> [What you will do]: After reading the data below, copy out every line that contains the word "user".

Change detection data:
>>>

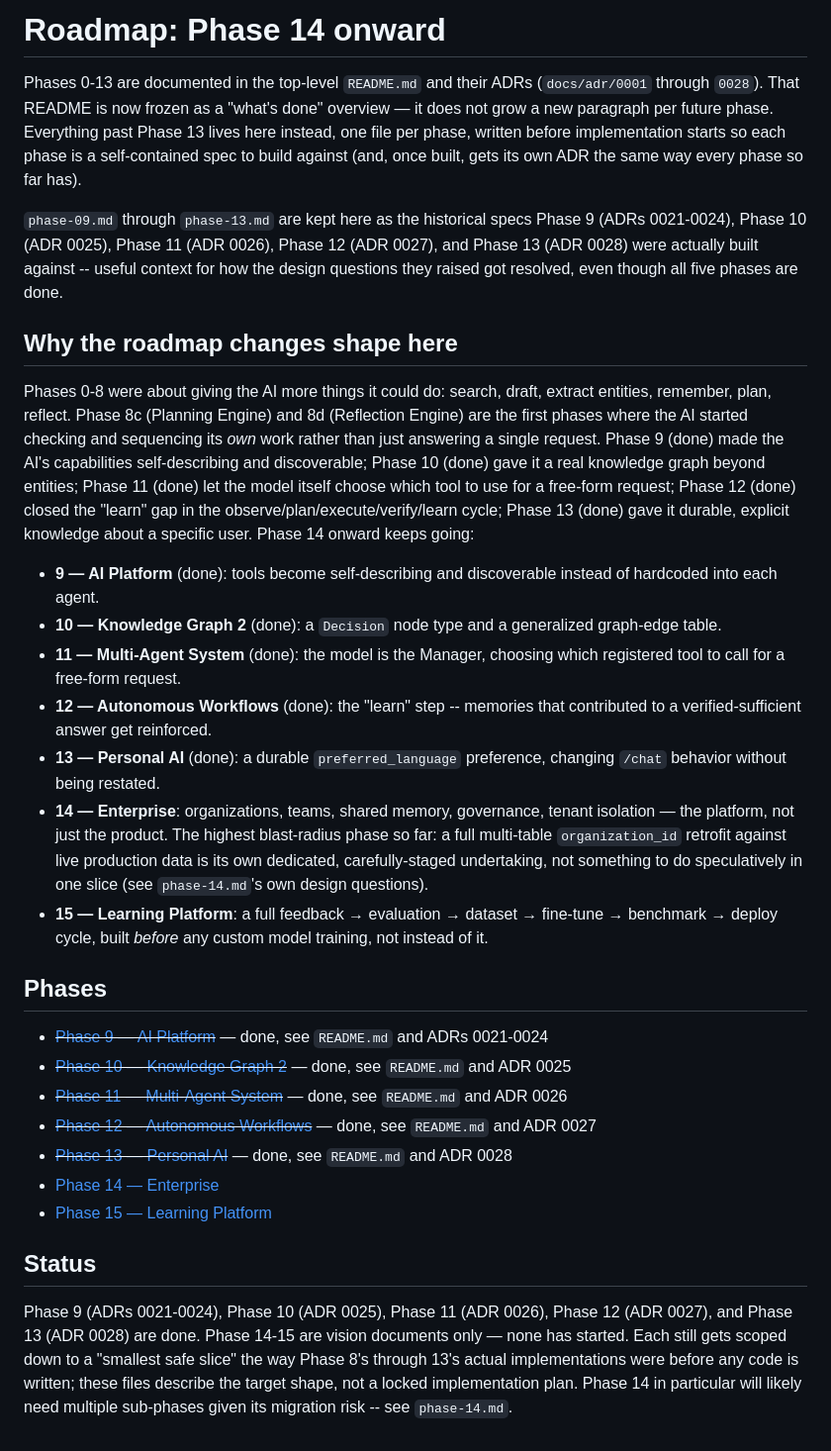
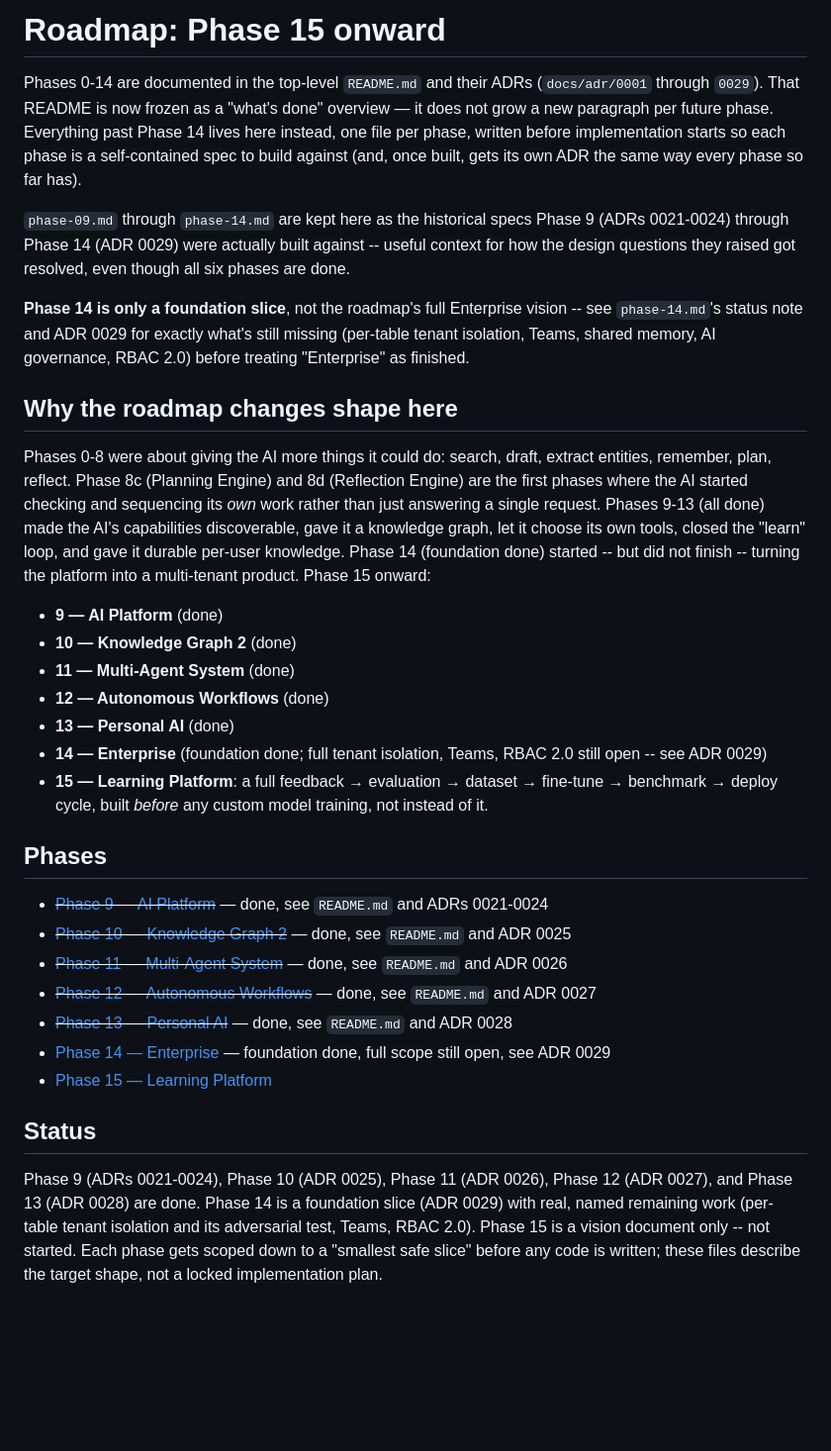
Before and after one commit to CollaBrains-eu/next, a Markdown page: docs/roadmap/README.md, the part around the change. Shown at 99% size. Rendered like a GitHub page; blank space fills up the shorter version.

Commit message:
Update README/roadmap for Phase 14 completion
Phase 14 (Enterprise foundation: organizations + one policy override,
ADR 0029) merged but the README still said "Phase 13 -- Personal AI".
Moves the freeze point from Phase 13 to Phase 14, same pattern as the
earlier updates, with an explicit note (in both README.md and
docs/roadmap/) that Phase 14 is a foundation slice, not the roadmap's
full Enterprise vision -- per-table tenant isolation, Teams, and RBAC
2.0 remain open and are named as real follow-up work rather than
implied as done.

Co-Authored-By: Claude Sonnet 5 <noreply@anthropic.com>

```diff
--- a/docs/roadmap/README.md
+++ b/docs/roadmap/README.md
@@ -1,18 +1,23 @@
-# Roadmap: Phase 14 onward
+# Roadmap: Phase 15 onward
 
-Phases 0-13 are documented in the top-level `README.md` and their ADRs
-(`docs/adr/0001` through `0028`). That README is now frozen as a
+Phases 0-14 are documented in the top-level `README.md` and their ADRs
+(`docs/adr/0001` through `0029`). That README is now frozen as a
 "what's done" overview — it does not grow a new paragraph per future
-phase. Everything past Phase 13 lives here instead, one file per phase,
+phase. Everything past Phase 14 lives here instead, one file per phase,
 written before implementation starts so each phase is a self-contained
 spec to build against (and, once built, gets its own ADR the same way
 every phase so far has).
 
-`phase-09.md` through `phase-13.md` are kept here as the historical
-specs Phase 9 (ADRs 0021-0024), Phase 10 (ADR 0025), Phase 11 (ADR
-0026), Phase 12 (ADR 0027), and Phase 13 (ADR 0028) were actually built
-against -- useful context for how the design questions they raised got
-resolved, even though all five phases are done.
+`phase-09.md` through `phase-14.md` are kept here as the historical
+specs Phase 9 (ADRs 0021-0024) through Phase 14 (ADR 0029) were
+actually built against -- useful context for how the design questions
+they raised got resolved, even though all six phases are done.
+
+**Phase 14 is only a foundation slice**, not the roadmap's full
+Enterprise vision -- see `phase-14.md`'s status note and ADR 0029 for
+exactly what's still missing (per-table tenant isolation, Teams, shared
+memory, AI governance, RBAC 2.0) before treating "Enterprise" as
+finished.
 
 ## Why the roadmap changes shape here
 
@@ -20,30 +25,19 @@ Phases 0-8 were about giving the AI more things it could do: search,
 draft, extract entities, remember, plan, reflect. Phase 8c (Planning
 Engine) and 8d (Reflection Engine) are the first phases where the AI
 started checking and sequencing its *own* work rather than just
-answering a single request. Phase 9 (done) made the AI's capabilities
-self-describing and discoverable; Phase 10 (done) gave it a real
-knowledge graph beyond entities; Phase 11 (done) let the model itself
-choose which tool to use for a free-form request; Phase 12 (done)
-closed the "learn" gap in the observe/plan/execute/verify/learn cycle;
-Phase 13 (done) gave it durable, explicit knowledge about a specific
-user. Phase 14 onward keeps going:
+answering a single request. Phases 9-13 (all done) made the AI's
+capabilities discoverable, gave it a knowledge graph, let it choose its
+own tools, closed the "learn" loop, and gave it durable per-user
+knowledge. Phase 14 (foundation done) started -- but did not finish --
+turning the platform into a multi-tenant product. Phase 15 onward:
 
-- **9 — AI Platform** (done): tools become self-describing and
-  discoverable instead of hardcoded into each agent.
-- **10 — Knowledge Graph 2** (done): a `Decision` node type and a
-  generalized graph-edge table.
-- **11 — Multi-Agent System** (done): the model is the Manager,
-  choosing which registered tool to call for a free-form request.
-- **12 — Autonomous Workflows** (done): the "learn" step -- memories
-  that contributed to a verified-sufficient answer get reinforced.
-- **13 — Personal AI** (done): a durable `preferred_language`
-  preference, changing `/chat` behavior without being restated.
-- **14 — Enterprise**: organizations, teams, shared memory, governance,
-  tenant isolation — the platform, not just the product. The highest
-  blast-radius phase so far: a full multi-table `organization_id`
-  retrofit against live production data is its own dedicated,
-  carefully-staged undertaking, not something to do speculatively in
-  one slice (see `phase-14.md`'s own design questions).
+- **9 — AI Platform** (done)
+- **10 — Knowledge Graph 2** (done)
+- **11 — Multi-Agent System** (done)
+- **12 — Autonomous Workflows** (done)
+- **13 — Personal AI** (done)
+- **14 — Enterprise** (foundation done; full tenant isolation, Teams,
+  RBAC 2.0 still open -- see ADR 0029)
 - **15 — Learning Platform**: a full feedback → evaluation → dataset →
   fine-tune → benchmark → deploy cycle, built *before* any custom model
   training, not instead of it.
@@ -55,16 +49,15 @@ user. Phase 14 onward keeps going:
 - ~~[Phase 11 — Multi-Agent System](phase-11.md)~~ — done, see `README.md` and ADR 0026
 - ~~[Phase 12 — Autonomous Workflows](phase-12.md)~~ — done, see `README.md` and ADR 0027
 - ~~[Phase 13 — Personal AI](phase-13.md)~~ — done, see `README.md` and ADR 0028
-- [Phase 14 — Enterprise](phase-14.md)
+- [Phase 14 — Enterprise](phase-14.md) — foundation done, full scope still open, see ADR 0029
 - [Phase 15 — Learning Platform](phase-15.md)
 
 ## Status
 
 Phase 9 (ADRs 0021-0024), Phase 10 (ADR 0025), Phase 11 (ADR 0026),
-Phase 12 (ADR 0027), and Phase 13 (ADR 0028) are done. Phase 14-15 are
-vision documents only — none has started. Each still gets scoped down
-to a "smallest safe slice" the way Phase 8's through 13's actual
-implementations were before any code is written; these files describe
-the target shape, not a locked implementation plan. Phase 14 in
-particular will likely need multiple sub-phases given its migration
-risk -- see `phase-14.md`.
+Phase 12 (ADR 0027), and Phase 13 (ADR 0028) are done. Phase 14 is a
+foundation slice (ADR 0029) with real, named remaining work (per-table
+tenant isolation and its adversarial test, Teams, RBAC 2.0). Phase 15
+is a vision document only -- not started. Each phase gets scoped down
+to a "smallest safe slice" before any code is written; these files
+describe the target shape, not a locked implementation plan.
```
Also changed, not shown: README.md (+27 -8 lines), docs/roadmap/phase-14.md (+12 -0 lines).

<<<

> [Finished exercise]:
-user. Phase 14 onward keeps going:
+own tools, closed the "learn" loop, and gave it durable per-user
@@ -55,16 +49,15 @@ user. Phase 14 onward keeps going:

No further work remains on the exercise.